START Data to use

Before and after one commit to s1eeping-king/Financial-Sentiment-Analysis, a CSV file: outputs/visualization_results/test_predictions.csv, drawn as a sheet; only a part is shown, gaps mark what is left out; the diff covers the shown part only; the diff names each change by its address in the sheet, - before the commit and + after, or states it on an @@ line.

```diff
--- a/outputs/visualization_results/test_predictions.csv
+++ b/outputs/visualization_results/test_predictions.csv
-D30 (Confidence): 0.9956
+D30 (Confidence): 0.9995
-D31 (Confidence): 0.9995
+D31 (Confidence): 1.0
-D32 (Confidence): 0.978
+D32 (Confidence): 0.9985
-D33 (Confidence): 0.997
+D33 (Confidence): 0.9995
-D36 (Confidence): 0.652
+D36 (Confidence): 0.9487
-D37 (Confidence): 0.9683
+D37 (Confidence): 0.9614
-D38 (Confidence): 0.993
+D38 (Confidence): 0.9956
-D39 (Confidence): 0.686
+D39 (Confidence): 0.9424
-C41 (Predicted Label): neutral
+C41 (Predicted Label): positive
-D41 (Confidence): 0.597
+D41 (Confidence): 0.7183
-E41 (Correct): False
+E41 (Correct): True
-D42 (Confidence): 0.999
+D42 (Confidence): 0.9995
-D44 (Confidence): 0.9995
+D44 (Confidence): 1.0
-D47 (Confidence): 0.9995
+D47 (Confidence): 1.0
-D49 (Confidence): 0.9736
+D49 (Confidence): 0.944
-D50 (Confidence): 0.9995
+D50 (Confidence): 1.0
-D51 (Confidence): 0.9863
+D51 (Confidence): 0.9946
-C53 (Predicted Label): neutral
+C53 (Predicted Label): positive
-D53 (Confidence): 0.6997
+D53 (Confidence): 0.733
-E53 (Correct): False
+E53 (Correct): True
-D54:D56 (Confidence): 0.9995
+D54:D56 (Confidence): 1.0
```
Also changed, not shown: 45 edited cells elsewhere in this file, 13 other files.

END Data to use
START Data to use

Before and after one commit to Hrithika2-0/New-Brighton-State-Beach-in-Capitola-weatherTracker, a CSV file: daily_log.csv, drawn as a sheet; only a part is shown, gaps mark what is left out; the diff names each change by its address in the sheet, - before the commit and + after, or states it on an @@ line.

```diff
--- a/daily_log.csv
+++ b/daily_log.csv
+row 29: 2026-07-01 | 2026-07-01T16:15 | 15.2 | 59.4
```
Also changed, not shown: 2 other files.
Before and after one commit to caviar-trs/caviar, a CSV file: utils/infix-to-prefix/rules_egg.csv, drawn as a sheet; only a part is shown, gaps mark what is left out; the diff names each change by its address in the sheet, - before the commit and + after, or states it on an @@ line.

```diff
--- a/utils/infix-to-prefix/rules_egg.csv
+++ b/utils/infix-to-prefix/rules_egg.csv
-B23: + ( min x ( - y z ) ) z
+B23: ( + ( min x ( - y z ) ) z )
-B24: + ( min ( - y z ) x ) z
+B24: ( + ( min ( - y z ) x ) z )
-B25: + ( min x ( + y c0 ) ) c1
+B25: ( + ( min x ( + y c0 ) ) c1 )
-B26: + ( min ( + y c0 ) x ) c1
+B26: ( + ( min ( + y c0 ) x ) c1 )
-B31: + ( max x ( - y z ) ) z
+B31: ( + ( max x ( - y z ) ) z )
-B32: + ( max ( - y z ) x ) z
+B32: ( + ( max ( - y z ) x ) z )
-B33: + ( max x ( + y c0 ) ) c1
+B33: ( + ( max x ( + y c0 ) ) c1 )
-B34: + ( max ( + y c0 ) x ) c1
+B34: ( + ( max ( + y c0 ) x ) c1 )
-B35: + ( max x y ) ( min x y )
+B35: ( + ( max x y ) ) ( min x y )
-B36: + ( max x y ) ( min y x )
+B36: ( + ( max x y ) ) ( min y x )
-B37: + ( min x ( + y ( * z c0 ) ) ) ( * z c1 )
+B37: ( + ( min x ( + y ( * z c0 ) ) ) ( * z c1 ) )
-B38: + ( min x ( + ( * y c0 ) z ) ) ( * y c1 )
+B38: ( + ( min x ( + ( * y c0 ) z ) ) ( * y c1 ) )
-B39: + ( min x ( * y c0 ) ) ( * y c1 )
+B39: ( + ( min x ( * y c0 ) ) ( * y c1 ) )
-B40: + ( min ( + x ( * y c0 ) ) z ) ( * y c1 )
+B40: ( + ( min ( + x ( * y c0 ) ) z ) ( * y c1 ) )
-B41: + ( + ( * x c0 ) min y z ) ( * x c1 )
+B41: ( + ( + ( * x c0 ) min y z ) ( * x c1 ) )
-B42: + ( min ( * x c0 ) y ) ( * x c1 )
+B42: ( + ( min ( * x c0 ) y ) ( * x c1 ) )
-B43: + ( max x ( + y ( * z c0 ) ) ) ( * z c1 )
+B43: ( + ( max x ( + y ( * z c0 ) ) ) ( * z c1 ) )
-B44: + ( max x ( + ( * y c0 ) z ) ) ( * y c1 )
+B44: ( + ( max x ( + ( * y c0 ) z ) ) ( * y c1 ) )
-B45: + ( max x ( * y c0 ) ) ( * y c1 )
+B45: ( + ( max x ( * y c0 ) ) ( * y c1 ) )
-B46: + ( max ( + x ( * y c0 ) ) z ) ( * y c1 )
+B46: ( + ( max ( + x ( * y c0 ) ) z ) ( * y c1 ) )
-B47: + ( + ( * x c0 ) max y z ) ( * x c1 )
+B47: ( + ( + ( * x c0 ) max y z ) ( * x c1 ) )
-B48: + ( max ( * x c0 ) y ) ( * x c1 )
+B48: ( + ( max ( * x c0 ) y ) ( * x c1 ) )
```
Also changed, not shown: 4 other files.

END Data to use
START Data to use

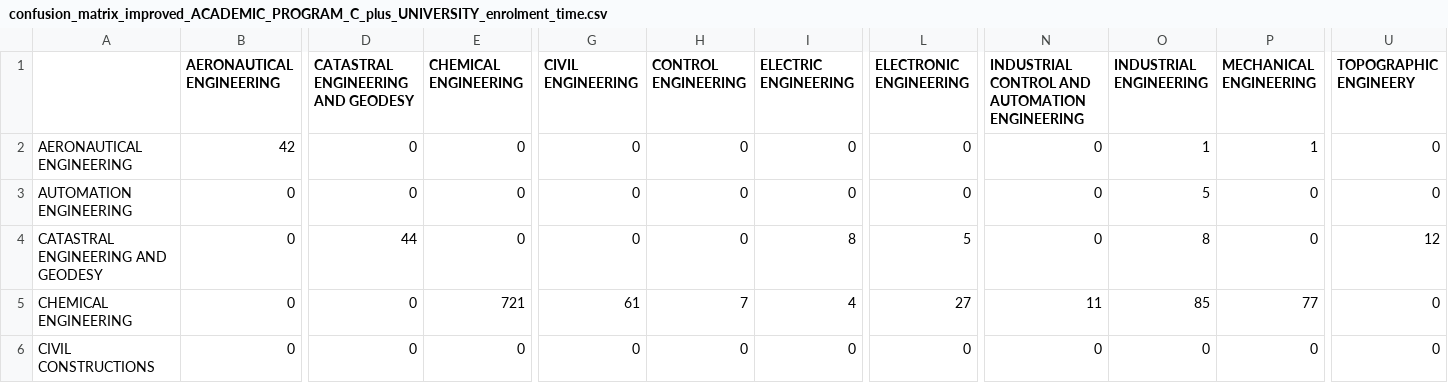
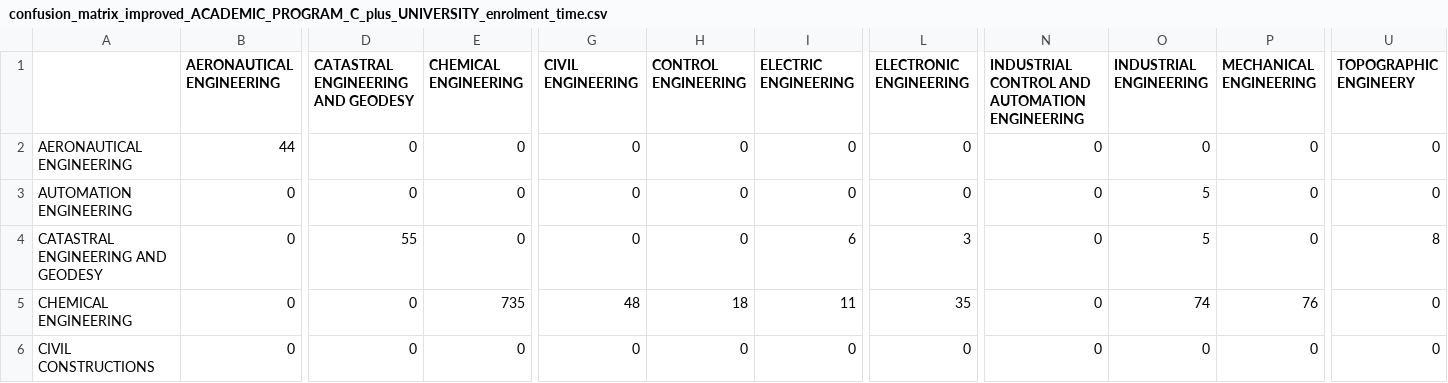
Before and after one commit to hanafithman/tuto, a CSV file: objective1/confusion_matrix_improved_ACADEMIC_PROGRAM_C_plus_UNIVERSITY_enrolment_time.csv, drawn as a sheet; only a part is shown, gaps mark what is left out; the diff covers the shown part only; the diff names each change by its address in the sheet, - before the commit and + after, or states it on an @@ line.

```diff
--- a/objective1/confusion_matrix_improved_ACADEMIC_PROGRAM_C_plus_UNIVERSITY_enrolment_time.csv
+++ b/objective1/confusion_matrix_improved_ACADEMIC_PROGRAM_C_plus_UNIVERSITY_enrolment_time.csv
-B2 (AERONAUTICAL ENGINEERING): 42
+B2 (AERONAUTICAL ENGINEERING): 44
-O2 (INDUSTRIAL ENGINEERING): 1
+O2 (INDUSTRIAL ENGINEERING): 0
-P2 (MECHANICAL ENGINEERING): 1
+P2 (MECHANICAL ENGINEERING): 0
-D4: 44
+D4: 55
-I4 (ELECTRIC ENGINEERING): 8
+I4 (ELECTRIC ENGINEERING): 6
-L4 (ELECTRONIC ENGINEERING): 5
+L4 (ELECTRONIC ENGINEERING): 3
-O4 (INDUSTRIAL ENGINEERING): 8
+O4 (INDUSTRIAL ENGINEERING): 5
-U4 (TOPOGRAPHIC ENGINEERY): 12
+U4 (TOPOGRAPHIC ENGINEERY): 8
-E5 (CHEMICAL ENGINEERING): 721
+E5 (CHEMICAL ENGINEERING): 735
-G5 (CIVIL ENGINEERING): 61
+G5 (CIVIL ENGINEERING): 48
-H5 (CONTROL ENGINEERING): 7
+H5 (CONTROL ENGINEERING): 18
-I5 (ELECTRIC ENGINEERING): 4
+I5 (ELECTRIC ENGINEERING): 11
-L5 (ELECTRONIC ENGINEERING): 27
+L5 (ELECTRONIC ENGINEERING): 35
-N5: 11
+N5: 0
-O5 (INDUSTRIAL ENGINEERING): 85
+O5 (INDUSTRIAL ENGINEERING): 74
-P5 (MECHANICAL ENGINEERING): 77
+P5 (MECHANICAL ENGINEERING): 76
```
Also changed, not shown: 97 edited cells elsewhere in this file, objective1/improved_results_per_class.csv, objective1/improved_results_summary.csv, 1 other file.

END Data to use

For each line above that contains the word "ENGINEERY", make a copy.

Response to this exercise:
-U4 (TOPOGRAPHIC ENGINEERY): 12
+U4 (TOPOGRAPHIC ENGINEERY): 8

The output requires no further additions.